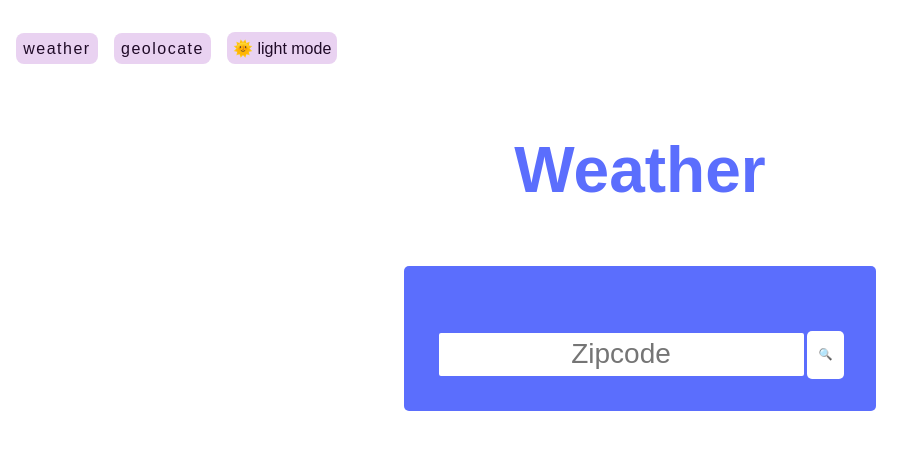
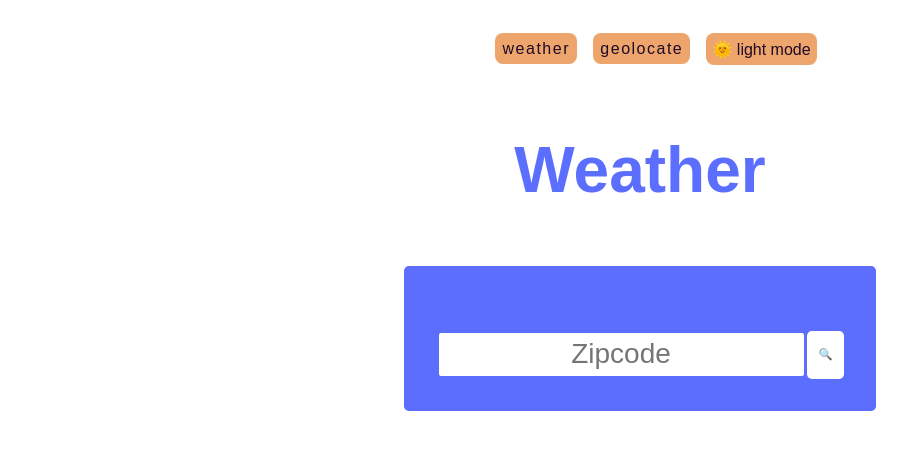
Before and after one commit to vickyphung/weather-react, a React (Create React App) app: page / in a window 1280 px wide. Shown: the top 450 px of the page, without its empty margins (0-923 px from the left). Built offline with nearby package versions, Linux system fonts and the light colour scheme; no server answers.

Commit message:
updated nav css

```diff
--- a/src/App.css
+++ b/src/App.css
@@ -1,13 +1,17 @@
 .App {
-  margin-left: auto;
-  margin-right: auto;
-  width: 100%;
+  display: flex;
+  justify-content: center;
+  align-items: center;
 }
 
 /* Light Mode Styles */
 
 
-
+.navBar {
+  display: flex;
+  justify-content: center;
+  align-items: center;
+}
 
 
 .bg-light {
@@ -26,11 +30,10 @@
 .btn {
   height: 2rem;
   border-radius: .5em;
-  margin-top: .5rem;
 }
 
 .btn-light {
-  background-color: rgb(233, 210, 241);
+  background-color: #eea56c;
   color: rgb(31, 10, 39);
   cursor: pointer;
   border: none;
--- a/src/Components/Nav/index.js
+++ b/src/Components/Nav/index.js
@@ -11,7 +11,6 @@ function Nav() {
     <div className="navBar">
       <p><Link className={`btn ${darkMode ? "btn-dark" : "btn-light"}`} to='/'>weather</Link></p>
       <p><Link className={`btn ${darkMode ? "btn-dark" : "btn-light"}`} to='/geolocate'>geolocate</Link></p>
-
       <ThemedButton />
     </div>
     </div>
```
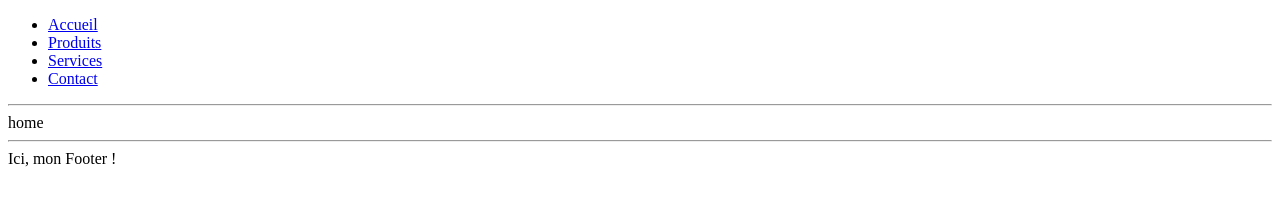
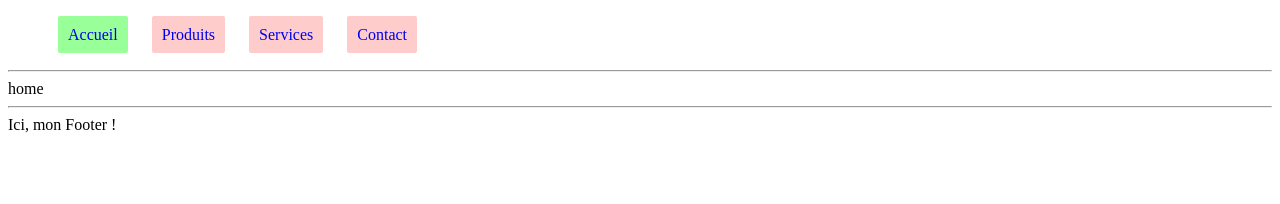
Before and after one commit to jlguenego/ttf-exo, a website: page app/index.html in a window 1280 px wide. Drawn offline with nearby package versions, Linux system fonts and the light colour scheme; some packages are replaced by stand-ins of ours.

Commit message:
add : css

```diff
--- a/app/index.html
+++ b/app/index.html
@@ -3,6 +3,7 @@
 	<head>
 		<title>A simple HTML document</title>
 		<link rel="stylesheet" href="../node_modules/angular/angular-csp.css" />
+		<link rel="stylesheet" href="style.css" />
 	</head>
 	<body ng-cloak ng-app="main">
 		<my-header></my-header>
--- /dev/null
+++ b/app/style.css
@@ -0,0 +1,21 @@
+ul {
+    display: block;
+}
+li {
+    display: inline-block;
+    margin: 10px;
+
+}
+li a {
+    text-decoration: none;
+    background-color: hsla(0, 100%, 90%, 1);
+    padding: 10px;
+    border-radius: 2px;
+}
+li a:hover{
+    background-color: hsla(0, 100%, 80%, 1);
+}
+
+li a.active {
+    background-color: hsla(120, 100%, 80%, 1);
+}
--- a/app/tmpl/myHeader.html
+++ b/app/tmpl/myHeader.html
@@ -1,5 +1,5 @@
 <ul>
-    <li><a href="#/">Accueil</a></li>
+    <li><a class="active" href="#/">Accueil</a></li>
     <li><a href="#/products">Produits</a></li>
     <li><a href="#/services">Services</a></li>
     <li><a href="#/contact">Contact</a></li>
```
⁂
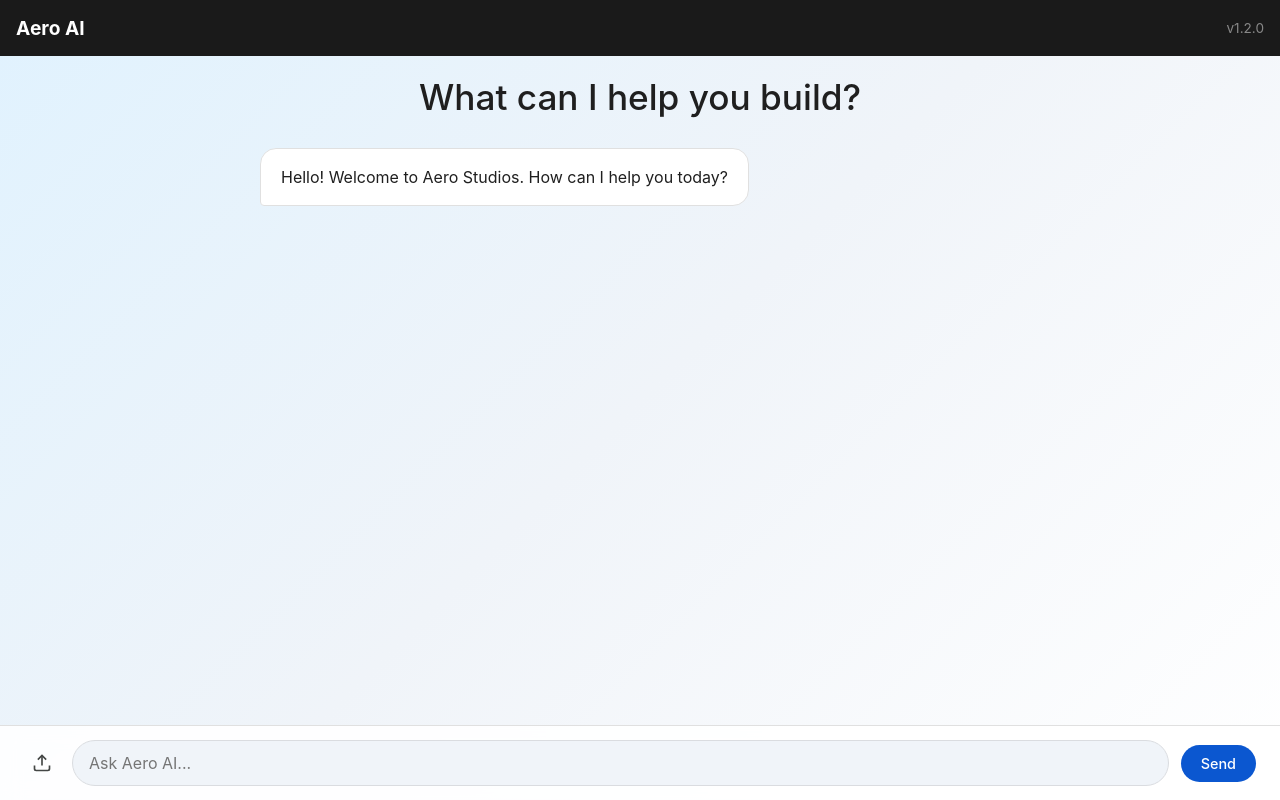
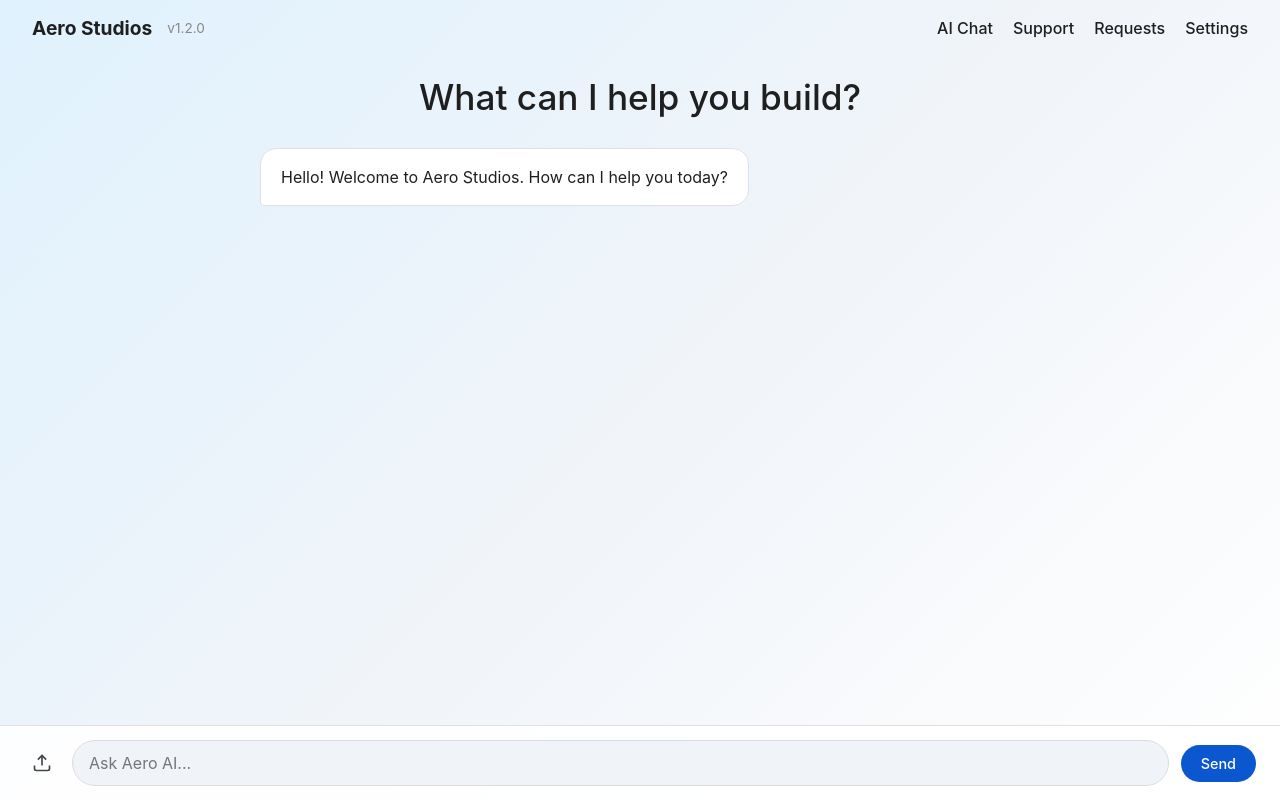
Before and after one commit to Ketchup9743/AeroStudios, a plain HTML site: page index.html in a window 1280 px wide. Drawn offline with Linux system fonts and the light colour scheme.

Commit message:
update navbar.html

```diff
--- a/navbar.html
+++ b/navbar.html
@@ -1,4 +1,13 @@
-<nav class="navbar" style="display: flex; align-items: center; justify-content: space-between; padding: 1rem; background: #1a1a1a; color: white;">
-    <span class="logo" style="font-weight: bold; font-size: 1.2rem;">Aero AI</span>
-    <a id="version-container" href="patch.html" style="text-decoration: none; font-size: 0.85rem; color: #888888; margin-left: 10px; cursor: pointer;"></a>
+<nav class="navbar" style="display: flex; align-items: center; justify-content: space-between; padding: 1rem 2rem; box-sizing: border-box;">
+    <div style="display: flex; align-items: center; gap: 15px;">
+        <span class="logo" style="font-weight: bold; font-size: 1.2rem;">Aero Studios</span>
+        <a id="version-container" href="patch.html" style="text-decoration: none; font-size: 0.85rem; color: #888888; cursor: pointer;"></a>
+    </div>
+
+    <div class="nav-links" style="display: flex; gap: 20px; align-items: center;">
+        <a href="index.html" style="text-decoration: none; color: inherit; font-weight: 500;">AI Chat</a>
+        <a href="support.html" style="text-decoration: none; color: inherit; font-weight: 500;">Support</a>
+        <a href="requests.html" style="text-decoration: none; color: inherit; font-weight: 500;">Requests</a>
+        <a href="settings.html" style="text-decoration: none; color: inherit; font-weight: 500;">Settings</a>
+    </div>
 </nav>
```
⁂
Task for the records above: copy every line in which the word "dark" occurs.

Answer box ▸
       <p><Link className={`btn ${darkMode ? "btn-dark" : "btn-light"}`} to='/'>weather</Link></p>
       <p><Link className={`btn ${darkMode ? "btn-dark" : "btn-light"}`} to='/geolocate'>geolocate</Link></p>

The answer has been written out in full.